• Parc du Bonheur d’occasion in St. Henri, named in honour of Gabrielle Roy’s celebrated 1945 novel about working class life in the area, is one of the smallest parks in Montréal. Measuring just under 300 square metres, the park fills a space in the streetscape that was likely created after a fire destroyed whatever building stood on the site previously, and now contains trees, a stone pathway, benches, and a bus shelter.

• The Robert-Bourassa hydroelectric complex is connected to Montréal by 60,000 km of aluminum power lines, which carry cheap, relatively clean energy to the city and beyond.

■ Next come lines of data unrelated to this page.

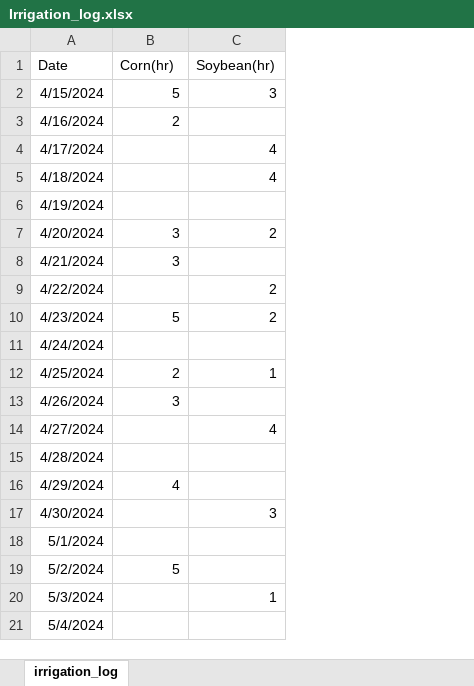
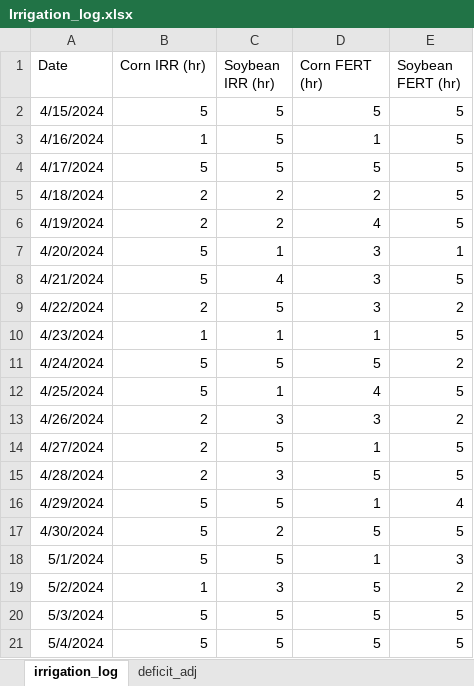
Before and after one commit to dsyang1024/SoilMoisture_analysis, an Excel workbook: Weather_for_Penman/Irrigation_log.xlsx, sheet irrigation_log, drawn as a sheet; values as stored, in another font and other column widths than the file's, no borders; addresses are those after the commit; the diff names each change by its address in the sheet, - before the commit and + after, or states it on an @@ line.

```diff
--- a/Weather_for_Penman/Irrigation_log.xlsx (sheet irrigation_log)
+++ b/Weather_for_Penman/Irrigation_log.xlsx (sheet irrigation_log)
+sheet tab: deficit_adj
+column B (Corn IRR (hr)), rows 2-21: 5 | 1 | 5 | 2 | 2 | 5 | 5 | 2 | 1 | 5 | 5 | 2 | 2 | 2 | 5 | 5 | 5 | 1 | 5 | 5
+column E (Soybean FERT (hr)), rows 2-21: 5 | 5 | 5 | 5 | 5 | 1 | 5 | 2 | 5 | 2 | 5 | 2 | 5 | 5 | 4 | 5 | 3 | 2 | 5 | 5
-C1: Corn(hr)
+C1: Soybean IRR (hr)
-D1: Soybean(hr)
+D1: Corn FERT (hr)
-D2 (Corn FERT (hr)): 3
+D2 (Corn FERT (hr)): 5
-C3 (Soybean IRR (hr)): 2
+C3 (Soybean IRR (hr)): 5
-D3 (Corn FERT (hr)): (empty)
+D3 (Corn FERT (hr)): 1
-C4 (Soybean IRR (hr)): (empty)
+C4 (Soybean IRR (hr)): 5
-D4 (Corn FERT (hr)): 4
+D4 (Corn FERT (hr)): 5
-C5:C6 (Soybean IRR (hr)): (empty)
+C5:C6 (Soybean IRR (hr)): 2
-D5 (Corn FERT (hr)): 4
+D5 (Corn FERT (hr)): 2
-D6 (Corn FERT (hr)): (empty)
+D6 (Corn FERT (hr)): 4
-C7 (Soybean IRR (hr)): 3
+C7 (Soybean IRR (hr)): 1
-D7 (Corn FERT (hr)): 2
+D7 (Corn FERT (hr)): 3
-C8 (Soybean IRR (hr)): 3
+C8 (Soybean IRR (hr)): 4
-D8 (Corn FERT (hr)): (empty)
+D8 (Corn FERT (hr)): 3
-C9 (Soybean IRR (hr)): (empty)
+C9 (Soybean IRR (hr)): 5
-D9 (Corn FERT (hr)): 2
+D9 (Corn FERT (hr)): 3
-C10 (Soybean IRR (hr)): 5
+C10 (Soybean IRR (hr)): 1
-D10 (Corn FERT (hr)): 2
+D10 (Corn FERT (hr)): 1
-C11 (Soybean IRR (hr)): (empty)
+C11 (Soybean IRR (hr)): 5
-D11 (Corn FERT (hr)): (empty)
+D11 (Corn FERT (hr)): 5
-C12 (Soybean IRR (hr)): 2
+C12 (Soybean IRR (hr)): 1
-D12 (Corn FERT (hr)): 1
+D12 (Corn FERT (hr)): 4
-D13 (Corn FERT (hr)): (empty)
+D13 (Corn FERT (hr)): 3
-C14 (Soybean IRR (hr)): (empty)
+C14 (Soybean IRR (hr)): 5
-D14 (Corn FERT (hr)): 4
+D14 (Corn FERT (hr)): 1
-C15 (Soybean IRR (hr)): (empty)
+C15 (Soybean IRR (hr)): 3
-D15 (Corn FERT (hr)): (empty)
+D15 (Corn FERT (hr)): 5
-C16 (Soybean IRR (hr)): 4
+C16 (Soybean IRR (hr)): 5
-D16 (Corn FERT (hr)): (empty)
+D16 (Corn FERT (hr)): 1
-C17 (Soybean IRR (hr)): (empty)
+C17 (Soybean IRR (hr)): 2
-D17 (Corn FERT (hr)): 3
+D17 (Corn FERT (hr)): 5
-C18 (Soybean IRR (hr)): (empty)
+C18 (Soybean IRR (hr)): 5
-D18 (Corn FERT (hr)): (empty)
+D18 (Corn FERT (hr)): 1
-C19 (Soybean IRR (hr)): 5
+C19 (Soybean IRR (hr)): 3
-D19 (Corn FERT (hr)): (empty)
+D19 (Corn FERT (hr)): 5
-C20:C21 (Soybean IRR (hr)): (empty)
+C20:C21 (Soybean IRR (hr)): 5
-D20 (Corn FERT (hr)): 1
+D20 (Corn FERT (hr)): 5
-D21 (Corn FERT (hr)): (empty)
+D21 (Corn FERT (hr)): 5
```
Also changed, not shown: Weather_for_Penman/Penman_irrigation_results.xlsx, 5 other files.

Alanah Heffez draws light on some of the complexities and controversies of a development that is so important to the power needs of Montréal, yet due to its remote location 1,300 km north of the city, is often out of sight and mind for many city dwellers.

• Traveling deeper into the woods and higher up the hill, too dark for clear sight but surrounded by noise and guided by instinct, Christopher DeWolf cycles around the brooding dark mass that is Mount Royal at night, and shares his experiences.

Photo by Lily Pan